### PROVIDED INFORMATION:
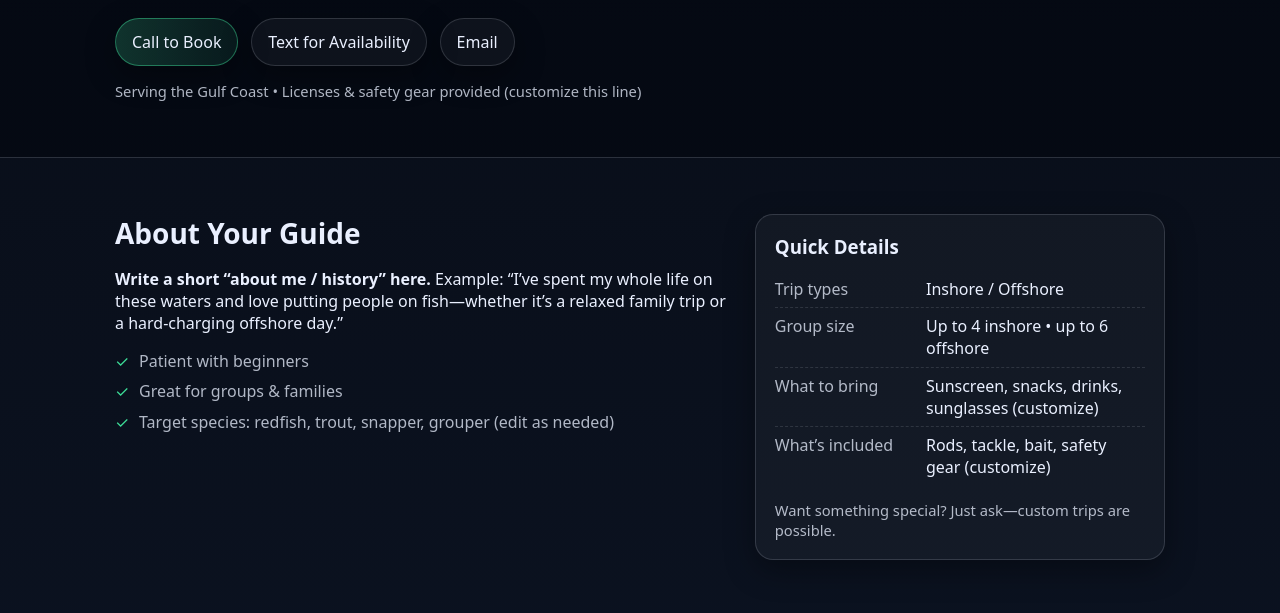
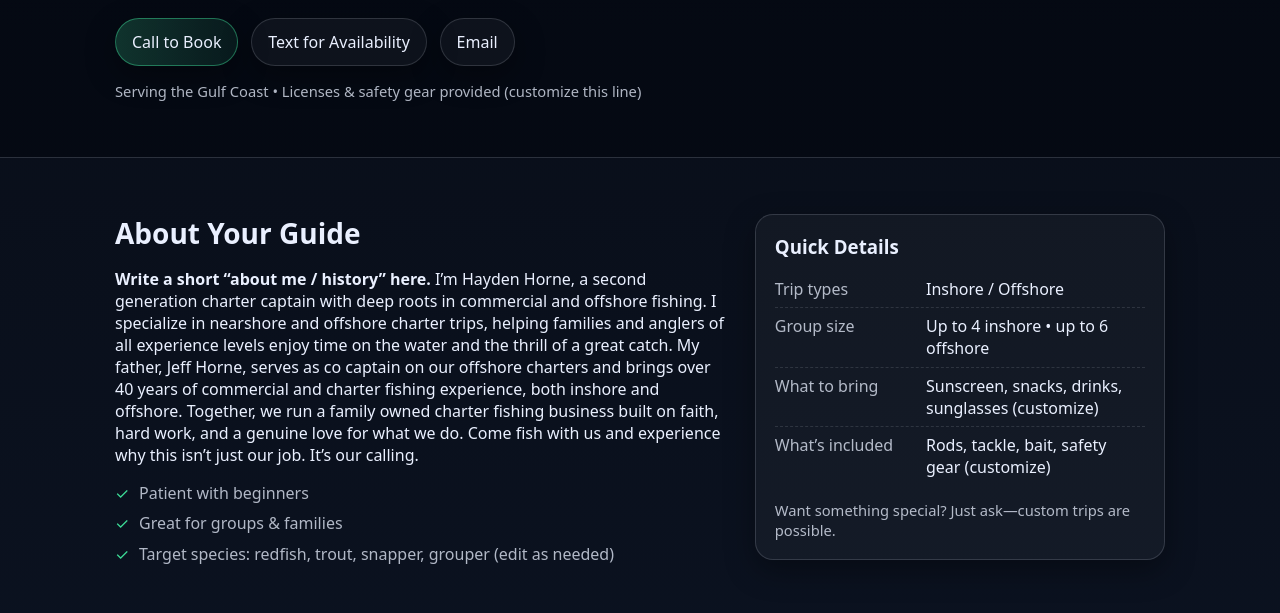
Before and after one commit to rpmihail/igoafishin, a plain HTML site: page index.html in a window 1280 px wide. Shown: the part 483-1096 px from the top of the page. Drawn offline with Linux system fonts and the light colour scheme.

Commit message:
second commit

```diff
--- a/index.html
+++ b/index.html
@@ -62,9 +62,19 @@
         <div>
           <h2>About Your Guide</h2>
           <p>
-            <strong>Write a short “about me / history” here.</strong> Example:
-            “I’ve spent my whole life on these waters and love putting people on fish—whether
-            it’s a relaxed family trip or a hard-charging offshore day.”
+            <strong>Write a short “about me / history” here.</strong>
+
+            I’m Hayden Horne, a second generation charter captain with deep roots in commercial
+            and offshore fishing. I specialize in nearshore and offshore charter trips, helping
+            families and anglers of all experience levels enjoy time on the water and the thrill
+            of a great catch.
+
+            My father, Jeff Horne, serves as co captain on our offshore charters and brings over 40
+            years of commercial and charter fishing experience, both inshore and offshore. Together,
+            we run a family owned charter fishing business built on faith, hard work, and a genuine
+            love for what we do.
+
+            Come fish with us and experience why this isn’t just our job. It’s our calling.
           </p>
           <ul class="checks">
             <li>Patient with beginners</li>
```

### REQUIRED ACTION:
Retype the data above exactly; pictures are not part of the copy.

### EXERCISE RESULT:
Before and after one commit to rpmihail/igoafishin, a plain HTML site: page index.html in a window 1280 px wide. Shown: the part 483-1096 px from the top of the page. Drawn offline with Linux system fonts and the light colour scheme.

Commit message:
second commit

```diff
--- a/index.html
+++ b/index.html
@@ -62,9 +62,19 @@
         <div>
           <h2>About Your Guide</h2>
           <p>
-            <strong>Write a short “about me / history” here.</strong> Example:
-            “I’ve spent my whole life on these waters and love putting people on fish—whether
-            it’s a relaxed family trip or a hard-charging offshore day.”
+            <strong>Write a short “about me / history” here.</strong>
+
+            I’m Hayden Horne, a second generation charter captain with deep roots in commercial
+            and offshore fishing. I specialize in nearshore and offshore charter trips, helping
+            families and anglers of all experience levels enjoy time on the water and the thrill
+            of a great catch.
+
+            My father, Jeff Horne, serves as co captain on our offshore charters and brings over 40
+            years of commercial and charter fishing experience, both inshore and offshore. Together,
+            we run a family owned charter fishing business built on faith, hard work, and a genuine
+            love for what we do.
+
+            Come fish with us and experience why this isn’t just our job. It’s our calling.
           </p>
           <ul class="checks">
             <li>Patient with beginners</li>
```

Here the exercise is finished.